(Structured diff data)
********************

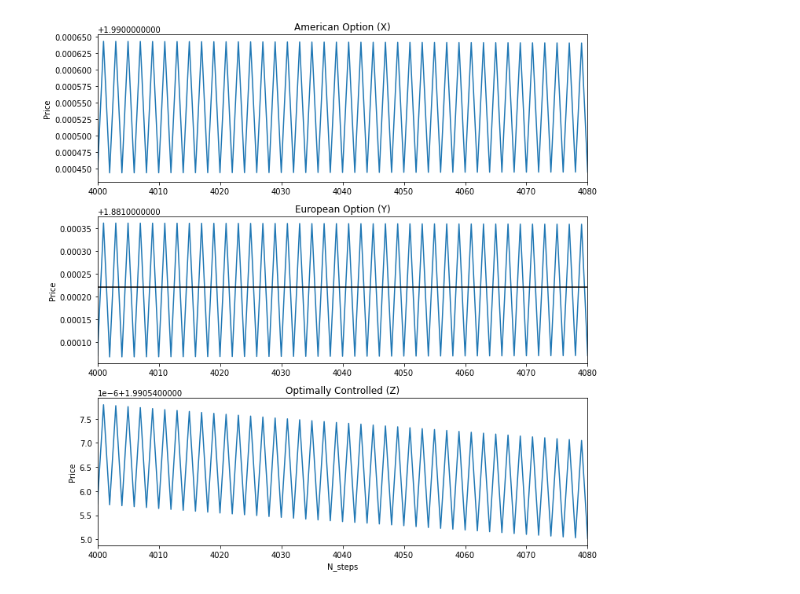
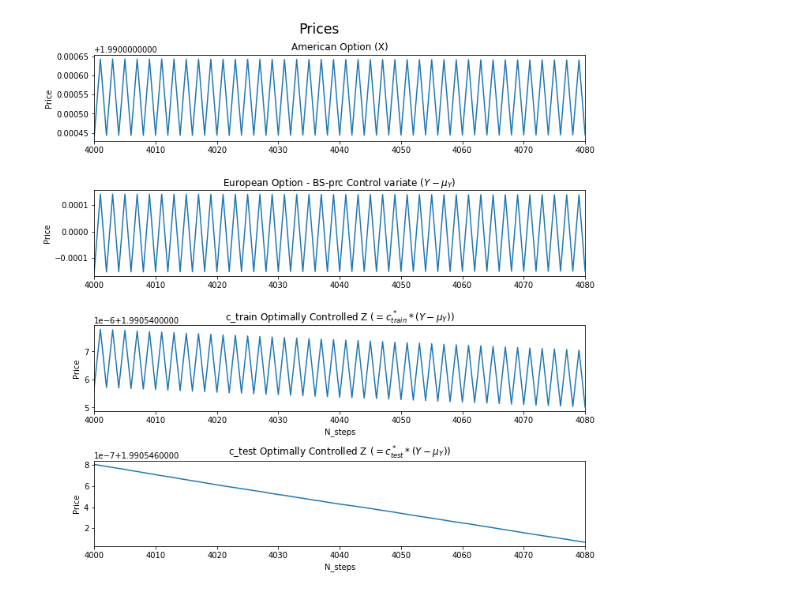
Before and after one commit to dslowik44/Option_Pricing, a Jupyter notebook: Doc_Ctrl_Var.ipynb, the cells around one changed output. Cells and saved outputs as stored; diff of their text form; code cells hidden in the pictures.

```diff
--- a/Doc_Ctrl_Var.ipynb
+++ b/Doc_Ctrl_Var.ipynb
@@ -206,31 +228,37 @@ for (int N_steps = 1000; N_steps < 20002; ++N_steps) {
 # %%
 # Plot American, European and Z(min variance) prices for N_steps on [4000, 4080]:
 import numpy as np
 import matplotlib.pyplot as plt
 
-N_steps, a, e, opt = np.loadtxt("prcs_4000-4080.csv", delimiter=',', unpack=True)
+N_steps, a, e, opt, opt_test = np.loadtxt("prcs_4000-4080.csv", delimiter=',', unpack=True)
 
 
-fig, ax = plt.subplots(3, 1, figsize=(10,10))
+fig, ax = plt.subplots(4, 1, figsize=(10,10))
 ax[0].plot(N_steps, a)
 ax[0].set_title("American Option (X)")
 ax[0].set_xlim(N_steps[0], N_steps[-1])
 ax[0].set_ylabel('Price')
 
 ax[1].plot(N_steps, e)
-ax[1].set_title("European Option (Y)")
-ax[1].axhline(y=1.88122, color="black")
+ax[1].set_title("European Option - BS-prc Control variate ($Y-\mu_Y$)")
+#ax[1].axhline(y=1.88122, color="black")
 ax[1].set_xlim(N_steps[0], N_steps[-1])
 ax[1].set_ylabel('Price')
 
 ax[2].plot(N_steps, opt)
-ax[2].set_title("Optimally Controlled (Z)")
+ax[2].set_title("c_train Optimally Controlled Z ($= c^*_{train}*(Y-\mu_Y))$")
 ax[2].set_xlim(N_steps[0], N_steps[-1])
-ax[2].set_xlabel('N_steps')
 ax[2].set_ylabel('Price')
+
+ax[3].plot(N_steps, opt_test)
+ax[3].set_title("c_test Optimally Controlled Z ($= c^*_{test}*(Y-\mu_Y))$")
+ax[3].set_xlim(N_steps[0], N_steps[-1])
+ax[3].set_xlabel('N_steps')
+ax[3].set_ylabel('Price')
+fig.suptitle("Prices", fontsize="xx-large")
 fig.tight_layout()
 plt.show()
 # %% [output]
-[figure, old version]
+[figure, new version]
 # %%
 # American, European and Z(min variance) prices for N_steps on [1000, 20000]:
```
Also changed, not shown: parts of 7 cells of this notebook.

********************

#### [Assignment]
Print all of the records shown above exactly, leaving out each picture.

#### [Expected output]
Before and after one commit to dslowik44/Option_Pricing, a Jupyter notebook: Doc_Ctrl_Var.ipynb, the cells around one changed output. Cells and saved outputs as stored; diff of their text form; code cells hidden in the pictures.

```diff
--- a/Doc_Ctrl_Var.ipynb
+++ b/Doc_Ctrl_Var.ipynb
@@ -206,31 +228,37 @@ for (int N_steps = 1000; N_steps < 20002; ++N_steps) {
 # %%
 # Plot American, European and Z(min variance) prices for N_steps on [4000, 4080]:
 import numpy as np
 import matplotlib.pyplot as plt
 
-N_steps, a, e, opt = np.loadtxt("prcs_4000-4080.csv", delimiter=',', unpack=True)
+N_steps, a, e, opt, opt_test = np.loadtxt("prcs_4000-4080.csv", delimiter=',', unpack=True)
 
 
-fig, ax = plt.subplots(3, 1, figsize=(10,10))
+fig, ax = plt.subplots(4, 1, figsize=(10,10))
 ax[0].plot(N_steps, a)
 ax[0].set_title("American Option (X)")
 ax[0].set_xlim(N_steps[0], N_steps[-1])
 ax[0].set_ylabel('Price')
 
 ax[1].plot(N_steps, e)
-ax[1].set_title("European Option (Y)")
-ax[1].axhline(y=1.88122, color="black")
+ax[1].set_title("European Option - BS-prc Control variate ($Y-\mu_Y$)")
+#ax[1].axhline(y=1.88122, color="black")
 ax[1].set_xlim(N_steps[0], N_steps[-1])
 ax[1].set_ylabel('Price')
 
 ax[2].plot(N_steps, opt)
-ax[2].set_title("Optimally Controlled (Z)")
+ax[2].set_title("c_train Optimally Controlled Z ($= c^*_{train}*(Y-\mu_Y))$")
 ax[2].set_xlim(N_steps[0], N_steps[-1])
-ax[2].set_xlabel('N_steps')
 ax[2].set_ylabel('Price')
+
+ax[3].plot(N_steps, opt_test)
+ax[3].set_title("c_test Optimally Controlled Z ($= c^*_{test}*(Y-\mu_Y))$")
+ax[3].set_xlim(N_steps[0], N_steps[-1])
+ax[3].set_xlabel('N_steps')
+ax[3].set_ylabel('Price')
+fig.suptitle("Prices", fontsize="xx-large")
 fig.tight_layout()
 plt.show()
 # %% [output]
-[figure, old version]
+[figure, new version]
 # %%
 # American, European and Z(min variance) prices for N_steps on [1000, 20000]:
```
Also changed, not shown: parts of 7 cells of this notebook.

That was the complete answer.